The Stones played for an hour and a half, including the entire Sticky Fingers album, with the same enthusiasm they had when the record was released in 1971. The group is re-releasing the album next week.
"So this is our first show of our tour," an animated Mick Jagger said. "Tonight we're doing something we've never done before ... We're going to do the whole of Sticky Fingers."
They played each of the tracks as promised, with Sir Mick, 71, exhibiting the energy of a high-school cheerleader. He strutted and boogied, puffed out his bird-like chest, punched the air and wiggled his wiry frame, grinning, clapping and urging the audience to join in.
Keith Richards was in fine voice, too, and extra smiley, as was Ronnie Wood, all cheekbones and sinew, and drummer Charlie Watts, who shared a toothy smile with Sir Mick.

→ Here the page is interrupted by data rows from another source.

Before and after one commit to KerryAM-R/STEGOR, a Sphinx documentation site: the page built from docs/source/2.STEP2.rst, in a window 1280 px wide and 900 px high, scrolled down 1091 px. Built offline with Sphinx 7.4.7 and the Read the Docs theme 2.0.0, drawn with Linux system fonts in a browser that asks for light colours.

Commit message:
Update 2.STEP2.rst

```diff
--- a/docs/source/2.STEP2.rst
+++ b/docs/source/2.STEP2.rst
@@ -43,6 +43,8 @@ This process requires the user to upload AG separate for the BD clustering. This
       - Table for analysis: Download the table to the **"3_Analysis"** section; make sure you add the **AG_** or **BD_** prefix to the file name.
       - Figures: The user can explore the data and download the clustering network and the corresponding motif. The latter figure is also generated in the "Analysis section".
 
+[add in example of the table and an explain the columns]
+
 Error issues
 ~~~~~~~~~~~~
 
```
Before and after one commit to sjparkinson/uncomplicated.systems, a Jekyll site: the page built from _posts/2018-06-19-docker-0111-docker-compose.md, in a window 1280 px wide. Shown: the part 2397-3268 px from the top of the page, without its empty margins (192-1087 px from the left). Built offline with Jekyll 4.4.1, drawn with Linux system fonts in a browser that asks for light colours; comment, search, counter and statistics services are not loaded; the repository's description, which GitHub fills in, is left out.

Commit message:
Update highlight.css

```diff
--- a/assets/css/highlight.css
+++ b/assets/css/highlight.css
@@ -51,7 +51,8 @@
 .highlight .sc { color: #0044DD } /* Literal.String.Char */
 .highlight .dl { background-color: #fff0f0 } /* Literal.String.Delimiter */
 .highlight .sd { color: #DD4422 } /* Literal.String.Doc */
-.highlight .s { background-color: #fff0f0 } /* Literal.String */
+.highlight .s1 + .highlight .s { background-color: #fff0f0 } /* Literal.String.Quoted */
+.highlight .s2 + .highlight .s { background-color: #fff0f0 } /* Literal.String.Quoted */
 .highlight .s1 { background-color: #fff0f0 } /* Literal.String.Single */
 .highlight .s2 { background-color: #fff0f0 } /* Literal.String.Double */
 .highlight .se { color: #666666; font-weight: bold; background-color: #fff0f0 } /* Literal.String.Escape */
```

At times, there were as many as 11 musicians on stage, with two keyboardists, two backup singers, two saxophone players and a bassist joining the four Stones members.
The crowd was just as starry, with Jack Nicholson, Bruce Willis, Harry Styles, Leonard Cohen and Kesha among those enjoying the show from the private balcony, open strictly to VIPs.
Sir Mick was the master of ceremonies, and in great spirits.
"I should have warned you before, but there may be a lot of 60s drug references on this record that may puzzle some people. It was a great, groovy scene," he said as he introduced Sister Morphine.
"That's seriously a bit of a down song," he said when they finished it. "And there's more to come!"
He strapped on an acoustic guitar to perform Wild Horses and Richards sat down with a 12-string for You've Got To Move. The set also included Start Me Up, When The Whip Comes Down and All Down the Line.
The band used the encore to pay tribute to the late BB King, who died last week.
"He was one of our favourite guitarists," Sir Mick said, "a wonderful guy who played with us on a number of occasions."
The Stones' version of Rock Me Baby featured a harmonica solo by Sir Mick. They also played Jumpin' Jack Flash before finishing with Otis Redding's Can't Turn You Loose, capping the night with an all-band bow.
The secret-show-before-the-tour is becoming tradition for the Rolling Stones, who played at an even tinier Los Angeles club before launching its 50 And Counting tour at Staples Centre in 2013.
"Next year we'll come back and do the whole of Satanic Majesties," Sir Mick quipped.